__TASK ITEM__
Make an exact copy of all the records that follow, apart from the pictures.

[Stored items]
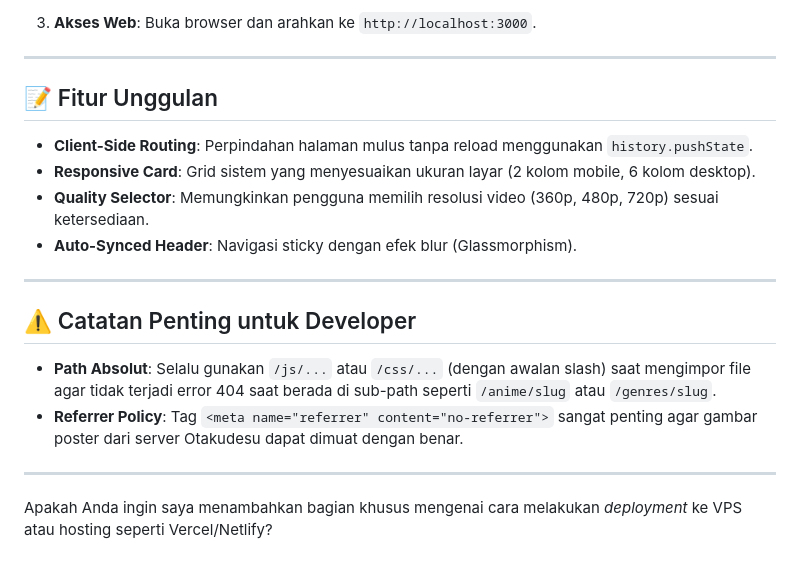
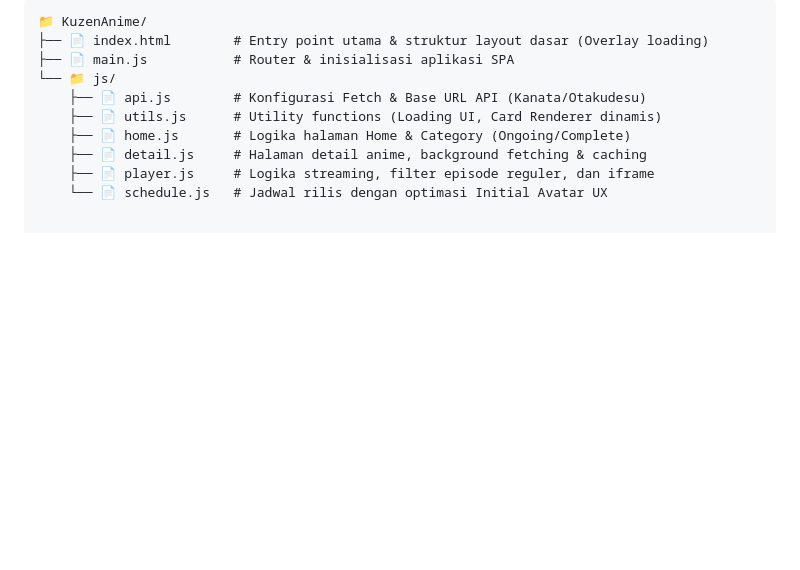
Before and after one commit to HafizZada16/KuzenAnime, a Markdown page: README.md, the part around one of its changes. Rendered like a GitHub page; blank space fills up the shorter version.

Commit message:
Revise README for KuzenAnime project details
Updated README to reflect new project features and structure.

```diff
--- a/README.md
+++ b/README.md
@@ -77,21 +49,10 @@ node server.js
-3. **Akses Web**: Buka browser dan arahkan ke `http://localhost:3000`.
-
----
-
-## 📝 Fitur Unggulan
-
-* **Client-Side Routing**: Perpindahan halaman mulus tanpa reload menggunakan `history.pushState`.
-* **Responsive Card**: Grid sistem yang menyesuaikan ukuran layar (2 kolom mobile, 6 kolom desktop).
-* **Quality Selector**: Memungkinkan pengguna memilih resolusi video (360p, 480p, 720p) sesuai ketersediaan.
-* **Auto-Synced Header**: Navigasi sticky dengan efek blur (Glassmorphism).
-
----
-
-## ⚠️ Catatan Penting untuk Developer
-
-* **Path Absolut**: Selalu gunakan `/js/...` atau `/css/...` (dengan awalan slash) saat mengimpor file agar tidak terjadi error 404 saat berada di sub-path seperti `/anime/slug` atau `/genres/slug`.
-* **Referrer Policy**: Tag `<meta name="referrer" content="no-referrer">` sangat penting agar gambar poster dari server Otakudesu dapat dimuat dengan benar.
-
----
-
-Apakah Anda ingin saya menambahkan bagian khusus mengenai cara melakukan *deployment* ke VPS atau hosting seperti Vercel/Netlify?
+📁 KuzenAnime/
+├── 📄 index.html        # Entry point utama & struktur layout dasar (Overlay loading)
+├── 📄 main.js           # Router & inisialisasi aplikasi SPA
+└── 📁 js/
+    ├── 📄 api.js        # Konfigurasi Fetch & Base URL API (Kanata/Otakudesu)
+    ├── 📄 utils.js      # Utility functions (Loading UI, Card Renderer dinamis)
+    ├── 📄 home.js       # Logika halaman Home & Category (Ongoing/Complete)
+    ├── 📄 detail.js     # Halaman detail anime, background fetching & caching
+    ├── 📄 player.js     # Logika streaming, filter episode reguler, dan iframe
+    └── 📄 schedule.js   # Jadwal rilis dengan optimasi Initial Avatar UX
```
Also changed, not shown: other parts of README.md (+38 -66 lines).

__SOLUTION TO THE EXERCISE__
Before and after one commit to HafizZada16/KuzenAnime, a Markdown page: README.md, the part around one of its changes. Rendered like a GitHub page; blank space fills up the shorter version.

Commit message:
Revise README for KuzenAnime project details
Updated README to reflect new project features and structure.

```diff
--- a/README.md
+++ b/README.md
@@ -77,21 +49,10 @@ node server.js
-3. **Akses Web**: Buka browser dan arahkan ke `http://localhost:3000`.
-
----
-
-## 📝 Fitur Unggulan
-
-* **Client-Side Routing**: Perpindahan halaman mulus tanpa reload menggunakan `history.pushState`.
-* **Responsive Card**: Grid sistem yang menyesuaikan ukuran layar (2 kolom mobile, 6 kolom desktop).
-* **Quality Selector**: Memungkinkan pengguna memilih resolusi video (360p, 480p, 720p) sesuai ketersediaan.
-* **Auto-Synced Header**: Navigasi sticky dengan efek blur (Glassmorphism).
-
----
-
-## ⚠️ Catatan Penting untuk Developer
-
-* **Path Absolut**: Selalu gunakan `/js/...` atau `/css/...` (dengan awalan slash) saat mengimpor file agar tidak terjadi error 404 saat berada di sub-path seperti `/anime/slug` atau `/genres/slug`.
-* **Referrer Policy**: Tag `<meta name="referrer" content="no-referrer">` sangat penting agar gambar poster dari server Otakudesu dapat dimuat dengan benar.
-
----
-
-Apakah Anda ingin saya menambahkan bagian khusus mengenai cara melakukan *deployment* ke VPS atau hosting seperti Vercel/Netlify?
+📁 KuzenAnime/
+├── 📄 index.html        # Entry point utama & struktur layout dasar (Overlay loading)
+├── 📄 main.js           # Router & inisialisasi aplikasi SPA
+└── 📁 js/
+    ├── 📄 api.js        # Konfigurasi Fetch & Base URL API (Kanata/Otakudesu)
+    ├── 📄 utils.js      # Utility functions (Loading UI, Card Renderer dinamis)
+    ├── 📄 home.js       # Logika halaman Home & Category (Ongoing/Complete)
+    ├── 📄 detail.js     # Halaman detail anime, background fetching & caching
+    ├── 📄 player.js     # Logika streaming, filter episode reguler, dan iframe
+    └── 📄 schedule.js   # Jadwal rilis dengan optimasi Initial Avatar UX
```
Also changed, not shown: other parts of README.md (+38 -66 lines).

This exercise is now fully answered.